What Is Byte, the App That Just Passed TikTok on App Store Charts?

Byte, a new competitor of TikTok, received over 620,000 downloads on July 9, Sensor Tower says

Photo: Byte.co

A TikTok competitor named Byte experienced a record number of installations and passed TikTok on the Apple App Store charts today after President Trump and Secretary of State Mike Pompeo both publicly flirted with the idea of banning TikTok from U.S. users.

Sensor Tower data reported Byte’s installation count spiked July 9, when it was downloaded 622,000 times — the most downloads since the app launched in January 2020. “This was the most downloads it has ever seen in a day, up 47 percent from about 422,000 downloads on January 25 right after launch,” Sensor Tower mobile insights strategist Stephanie Chan told TheWrap.

Chan said the download spike was directly related to recent talk of the U.S. banning TikTok. “The spike does correlate with the White House’s comments about a potential TikTok ban in the U.S.,” Chan said. “Anecdotally, on July 8 and 9, we saw a number of user reviews mentioning TikTok, so that also seems to point to the White House’s comments as the reason for the increased interest.”

Chan added that Byte rolled out an update July 6, but that the update was to make minor improvements and fix bugs — “so that update probably doesn’t account for the spike.”

Byte launched in January 2020 and was created by former Vine co-founder and general manager Dom Hofmann.
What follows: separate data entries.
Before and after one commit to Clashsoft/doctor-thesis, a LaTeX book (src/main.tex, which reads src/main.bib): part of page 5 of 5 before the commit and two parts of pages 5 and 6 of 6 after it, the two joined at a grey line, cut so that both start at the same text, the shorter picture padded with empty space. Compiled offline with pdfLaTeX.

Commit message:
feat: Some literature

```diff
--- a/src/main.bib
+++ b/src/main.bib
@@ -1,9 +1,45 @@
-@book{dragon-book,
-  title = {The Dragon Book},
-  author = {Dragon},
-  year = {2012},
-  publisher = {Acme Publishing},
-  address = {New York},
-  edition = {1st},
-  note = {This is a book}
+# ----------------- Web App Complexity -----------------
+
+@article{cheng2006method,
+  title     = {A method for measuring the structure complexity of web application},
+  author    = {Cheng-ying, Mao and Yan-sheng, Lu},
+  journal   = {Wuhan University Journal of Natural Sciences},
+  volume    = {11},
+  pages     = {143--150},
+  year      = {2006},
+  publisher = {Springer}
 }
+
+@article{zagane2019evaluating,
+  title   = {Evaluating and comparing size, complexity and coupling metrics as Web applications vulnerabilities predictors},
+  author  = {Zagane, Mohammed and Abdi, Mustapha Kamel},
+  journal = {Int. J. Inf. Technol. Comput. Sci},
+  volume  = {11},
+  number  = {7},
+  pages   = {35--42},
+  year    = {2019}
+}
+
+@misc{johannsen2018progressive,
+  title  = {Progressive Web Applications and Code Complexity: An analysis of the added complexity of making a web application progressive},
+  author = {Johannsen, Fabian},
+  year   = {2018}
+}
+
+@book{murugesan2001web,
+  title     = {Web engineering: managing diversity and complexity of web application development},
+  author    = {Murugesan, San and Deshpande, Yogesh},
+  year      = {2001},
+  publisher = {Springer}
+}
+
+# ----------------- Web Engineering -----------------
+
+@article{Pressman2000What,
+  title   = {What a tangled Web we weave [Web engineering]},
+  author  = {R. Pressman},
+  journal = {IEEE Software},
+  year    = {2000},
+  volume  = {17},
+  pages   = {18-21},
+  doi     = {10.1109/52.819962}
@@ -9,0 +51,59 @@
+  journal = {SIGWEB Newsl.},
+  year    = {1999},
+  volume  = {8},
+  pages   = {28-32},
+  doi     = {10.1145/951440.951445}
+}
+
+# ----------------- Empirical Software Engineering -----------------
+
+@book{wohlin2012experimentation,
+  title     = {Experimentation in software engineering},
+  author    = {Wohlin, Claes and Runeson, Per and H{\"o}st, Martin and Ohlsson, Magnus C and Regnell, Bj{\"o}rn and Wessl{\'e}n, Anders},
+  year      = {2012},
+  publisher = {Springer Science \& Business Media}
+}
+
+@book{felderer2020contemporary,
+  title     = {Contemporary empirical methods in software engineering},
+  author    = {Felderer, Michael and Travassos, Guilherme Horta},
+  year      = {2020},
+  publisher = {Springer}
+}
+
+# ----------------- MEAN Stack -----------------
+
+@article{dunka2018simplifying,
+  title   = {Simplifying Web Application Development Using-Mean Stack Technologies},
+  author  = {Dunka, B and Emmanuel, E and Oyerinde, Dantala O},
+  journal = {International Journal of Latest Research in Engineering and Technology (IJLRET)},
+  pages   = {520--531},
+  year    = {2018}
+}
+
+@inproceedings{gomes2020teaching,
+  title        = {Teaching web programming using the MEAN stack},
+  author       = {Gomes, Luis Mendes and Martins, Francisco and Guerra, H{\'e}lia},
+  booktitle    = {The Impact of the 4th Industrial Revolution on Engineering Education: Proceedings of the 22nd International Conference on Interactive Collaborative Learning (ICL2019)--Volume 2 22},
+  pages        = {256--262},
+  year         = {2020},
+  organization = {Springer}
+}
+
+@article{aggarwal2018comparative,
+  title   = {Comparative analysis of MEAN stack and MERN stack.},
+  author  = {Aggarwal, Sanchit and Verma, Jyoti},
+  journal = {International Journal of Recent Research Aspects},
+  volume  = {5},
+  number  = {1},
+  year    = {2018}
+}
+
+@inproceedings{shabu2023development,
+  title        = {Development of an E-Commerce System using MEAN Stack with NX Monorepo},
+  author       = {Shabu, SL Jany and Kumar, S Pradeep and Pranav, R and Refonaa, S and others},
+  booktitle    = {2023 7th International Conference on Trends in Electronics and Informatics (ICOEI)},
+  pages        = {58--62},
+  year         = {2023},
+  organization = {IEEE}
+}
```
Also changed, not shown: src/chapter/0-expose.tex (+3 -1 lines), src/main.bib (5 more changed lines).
Twitter acquired Vine in fall 2012, and shut down the app’s operations by October 2017. Hofmann began work on Byte in December 2017, originally intending for it to be a clone of Vine. The current Byte app is similar to TikTok, and lets users capture and edit short looped videos to post to social feeds.

Sensor Tower estimates Byte has 2.5 million downloads worldwide on both iOS and Android since its launch.

TikTok has 2.3 billion users globally. The app was originally called Douyin and launched in China in 2016. After acquiring Shangai and Santa Monica-based startup Musical.ly in 2017, TikTok’s Chinese-based parent company ByteDance consolidated the two into one app, rebranding it as TikTok to launch it in the United States in August 2018. The control of TikTok by the Chinese government and concerns that it could use the software to snoop on unsuspecting Americans through their phones is what’s prompted Pompeo and Trump to openly consider a ban.

“This (2.3 billion users) figure also includes the Chinese version of the app, Douyin, and it excludes downloads from third-party Android marketplaces in China,” Chan said of TikTok’s total download count.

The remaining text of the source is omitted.